Problem details: Report, from the records below, every line where the word "parts" appears.

Change listing data:
# # #
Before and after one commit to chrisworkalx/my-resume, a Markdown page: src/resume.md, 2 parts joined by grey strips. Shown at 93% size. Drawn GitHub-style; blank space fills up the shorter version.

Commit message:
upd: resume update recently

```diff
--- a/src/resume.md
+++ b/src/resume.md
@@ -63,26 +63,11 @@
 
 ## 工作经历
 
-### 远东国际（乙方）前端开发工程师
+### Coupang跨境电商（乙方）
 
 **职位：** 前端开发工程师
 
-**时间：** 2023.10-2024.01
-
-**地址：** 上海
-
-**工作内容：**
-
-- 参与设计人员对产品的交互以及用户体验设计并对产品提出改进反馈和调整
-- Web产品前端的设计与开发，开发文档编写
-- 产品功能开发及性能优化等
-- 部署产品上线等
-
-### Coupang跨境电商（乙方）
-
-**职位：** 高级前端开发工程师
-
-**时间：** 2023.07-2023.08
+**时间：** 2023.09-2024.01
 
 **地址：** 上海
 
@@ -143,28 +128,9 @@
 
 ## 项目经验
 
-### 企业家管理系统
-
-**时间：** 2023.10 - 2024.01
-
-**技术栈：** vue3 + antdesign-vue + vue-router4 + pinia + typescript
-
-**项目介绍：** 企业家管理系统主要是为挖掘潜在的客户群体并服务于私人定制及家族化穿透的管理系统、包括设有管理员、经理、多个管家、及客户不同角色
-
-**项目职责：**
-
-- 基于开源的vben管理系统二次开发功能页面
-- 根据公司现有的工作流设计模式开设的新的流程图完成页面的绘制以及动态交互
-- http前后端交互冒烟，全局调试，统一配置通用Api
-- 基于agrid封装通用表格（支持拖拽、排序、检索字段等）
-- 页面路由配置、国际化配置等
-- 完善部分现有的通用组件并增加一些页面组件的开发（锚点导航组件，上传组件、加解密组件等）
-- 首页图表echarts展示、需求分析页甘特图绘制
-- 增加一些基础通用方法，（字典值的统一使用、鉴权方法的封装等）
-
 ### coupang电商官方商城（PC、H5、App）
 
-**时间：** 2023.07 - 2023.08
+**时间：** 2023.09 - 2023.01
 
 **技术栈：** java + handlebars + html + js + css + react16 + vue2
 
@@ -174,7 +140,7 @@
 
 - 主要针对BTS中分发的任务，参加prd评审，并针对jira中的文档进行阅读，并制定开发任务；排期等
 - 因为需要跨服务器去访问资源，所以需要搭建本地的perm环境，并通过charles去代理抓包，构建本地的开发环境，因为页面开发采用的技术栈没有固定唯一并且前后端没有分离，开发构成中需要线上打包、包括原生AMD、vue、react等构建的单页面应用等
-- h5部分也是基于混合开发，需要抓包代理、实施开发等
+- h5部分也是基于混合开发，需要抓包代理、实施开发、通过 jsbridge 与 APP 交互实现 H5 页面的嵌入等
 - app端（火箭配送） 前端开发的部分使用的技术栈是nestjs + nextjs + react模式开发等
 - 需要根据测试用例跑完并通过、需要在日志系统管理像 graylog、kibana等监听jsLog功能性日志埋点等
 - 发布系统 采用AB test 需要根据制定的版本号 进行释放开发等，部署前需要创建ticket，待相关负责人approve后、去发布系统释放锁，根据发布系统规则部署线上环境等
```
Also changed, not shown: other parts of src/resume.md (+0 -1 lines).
# # #
Answer section:
Before and after one commit to chrisworkalx/my-resume, a Markdown page: src/resume.md, 2 parts joined by grey strips. Shown at 93% size. Drawn GitHub-style; blank space fills up the shorter version.
Also changed, not shown: other parts of src/resume.md (+0 -1 lines).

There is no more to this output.